With 365 days between typing that sentence and today so much has happened but I’m still me and I still struggle with putting my happiness into logical, rhyming, organized words. I like it that way. I like the idea of chaotic happiness, it keeps me on my toes and spontaneity is something I need more practice with.
In the time since this very tweet, I’ve finished a year of college, I’ve gained friends and lost, and I have learned a lot about my personal worth at the cost of something/someone that I was so sure of a year ago. That stuff happens, that stuff is life, it’s real and it’s grueling and it sucks at the time that it all happens but it happens and then it’s done. As Vonnegut would say, “So it goes.”
I am equally reassured as I am terrified in knowing that absolutely nothing in life is guaranteed to last. That fact is beautiful and frightening and reminds me of an F. Scott Fitzgerald quote that says in short, “For what it’s worth: it’s never too late to be whoever you want to be. I hope you live a life you’re proud of, and if you find that you’re not, I hope you have the strength to start over.”
I understand that quoting two famous writers in the span of two paragraphs makes me a tool, but I’m getting my thoughts down in the most piecewise way that I can, bare with it. This quote, however Pinterest-esque it may be is an optimistic look at the way life comes and goes so I totally dig it.
To cancel out the douchy-ness of referencing Vonnegut AND Fitzgerald, I am going to quote someone equally as inspirational and credible.
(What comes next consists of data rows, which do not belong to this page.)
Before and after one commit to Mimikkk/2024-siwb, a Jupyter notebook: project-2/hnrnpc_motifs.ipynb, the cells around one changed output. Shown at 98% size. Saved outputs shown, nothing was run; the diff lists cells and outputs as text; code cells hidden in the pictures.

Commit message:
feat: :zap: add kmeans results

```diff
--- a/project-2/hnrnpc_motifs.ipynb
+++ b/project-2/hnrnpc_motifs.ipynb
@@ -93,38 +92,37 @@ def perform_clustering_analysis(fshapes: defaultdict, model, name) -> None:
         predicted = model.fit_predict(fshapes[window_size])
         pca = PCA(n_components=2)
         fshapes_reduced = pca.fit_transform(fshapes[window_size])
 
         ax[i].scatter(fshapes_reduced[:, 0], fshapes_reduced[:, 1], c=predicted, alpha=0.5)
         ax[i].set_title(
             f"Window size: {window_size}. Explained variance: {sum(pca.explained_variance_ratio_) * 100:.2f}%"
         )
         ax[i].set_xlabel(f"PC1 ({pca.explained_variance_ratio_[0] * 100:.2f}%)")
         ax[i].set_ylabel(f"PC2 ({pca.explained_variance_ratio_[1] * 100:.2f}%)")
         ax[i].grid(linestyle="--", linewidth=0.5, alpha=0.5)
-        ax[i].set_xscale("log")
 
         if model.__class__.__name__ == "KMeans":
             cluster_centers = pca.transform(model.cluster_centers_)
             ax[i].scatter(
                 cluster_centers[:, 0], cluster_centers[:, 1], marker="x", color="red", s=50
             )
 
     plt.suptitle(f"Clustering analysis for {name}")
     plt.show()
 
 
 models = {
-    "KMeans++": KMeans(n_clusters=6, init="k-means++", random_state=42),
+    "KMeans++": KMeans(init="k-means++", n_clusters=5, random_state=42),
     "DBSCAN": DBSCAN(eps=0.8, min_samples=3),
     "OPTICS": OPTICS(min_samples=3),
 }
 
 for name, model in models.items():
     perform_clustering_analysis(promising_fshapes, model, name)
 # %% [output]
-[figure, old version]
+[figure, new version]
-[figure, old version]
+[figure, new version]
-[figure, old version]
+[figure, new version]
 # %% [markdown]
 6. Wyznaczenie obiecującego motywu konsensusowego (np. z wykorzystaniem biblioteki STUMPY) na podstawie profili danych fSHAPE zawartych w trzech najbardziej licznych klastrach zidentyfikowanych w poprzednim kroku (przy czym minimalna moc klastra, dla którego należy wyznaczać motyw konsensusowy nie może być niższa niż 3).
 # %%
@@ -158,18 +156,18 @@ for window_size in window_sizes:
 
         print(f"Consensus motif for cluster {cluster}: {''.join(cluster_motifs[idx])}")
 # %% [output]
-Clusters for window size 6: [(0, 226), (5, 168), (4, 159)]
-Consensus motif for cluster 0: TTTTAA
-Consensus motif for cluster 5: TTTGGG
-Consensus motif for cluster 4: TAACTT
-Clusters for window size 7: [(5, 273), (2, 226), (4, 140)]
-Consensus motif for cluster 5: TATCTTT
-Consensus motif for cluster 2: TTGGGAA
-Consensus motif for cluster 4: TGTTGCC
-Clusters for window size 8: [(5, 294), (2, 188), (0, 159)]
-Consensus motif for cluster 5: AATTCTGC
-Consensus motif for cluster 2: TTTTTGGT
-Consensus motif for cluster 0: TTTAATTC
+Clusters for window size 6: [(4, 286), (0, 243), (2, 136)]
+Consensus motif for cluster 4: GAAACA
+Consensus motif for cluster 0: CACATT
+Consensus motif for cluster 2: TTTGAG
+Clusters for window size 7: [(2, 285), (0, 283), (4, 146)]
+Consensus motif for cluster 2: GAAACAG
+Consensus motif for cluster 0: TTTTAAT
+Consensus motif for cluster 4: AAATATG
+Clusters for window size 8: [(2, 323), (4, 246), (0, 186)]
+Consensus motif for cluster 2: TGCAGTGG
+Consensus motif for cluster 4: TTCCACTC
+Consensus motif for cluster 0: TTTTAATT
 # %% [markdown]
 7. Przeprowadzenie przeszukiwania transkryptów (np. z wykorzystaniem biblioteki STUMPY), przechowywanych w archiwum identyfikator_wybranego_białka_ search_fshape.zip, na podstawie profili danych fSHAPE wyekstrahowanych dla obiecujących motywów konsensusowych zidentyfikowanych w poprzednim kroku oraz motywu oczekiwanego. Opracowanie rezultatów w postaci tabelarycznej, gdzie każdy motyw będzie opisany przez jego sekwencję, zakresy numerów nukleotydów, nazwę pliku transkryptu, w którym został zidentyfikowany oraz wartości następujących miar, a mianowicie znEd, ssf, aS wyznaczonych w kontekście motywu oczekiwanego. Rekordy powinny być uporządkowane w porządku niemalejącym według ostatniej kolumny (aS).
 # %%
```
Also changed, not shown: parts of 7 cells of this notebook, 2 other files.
My best friend, while battling a wicked hangover said to me (ironically, at the time) “With every end comes a start!” or something like that. She was probably still slightly under the influence. But through the poor grammar and word choice, it makes sense and the simplicity of it puts Vonneguts and Fitzgeralds all over the place to shame (kidding, kind of). Life goes and goes and things are simultaneously ending and beginning and it’s happening without warning and it’s awesome. Always remember and look back fondly at everything even if at the time, it was a bad experience. That’s a good way to do life.
Like most of my writing has gotten now-a-days, this was a total stream of consciousness all over the place kind of post where I, a mere nineteen year old that can barely cook a pancake without burning it, talks about life and what I think about it. Don’t listen to me, I don’t know anything. No one will ever be able to decode life’s complexities SO WHY DO WE TRY?
Probably because we are hopeless romantics for life itself. Life is beautiful and we want to know all of its secrets so that we can sweep it off its feet and do it right. There’s no concrete way to do life right, so we might as well do dumb things, pretend to know more than we actually do, and post about it on the internet for other people to read, right? So it goes.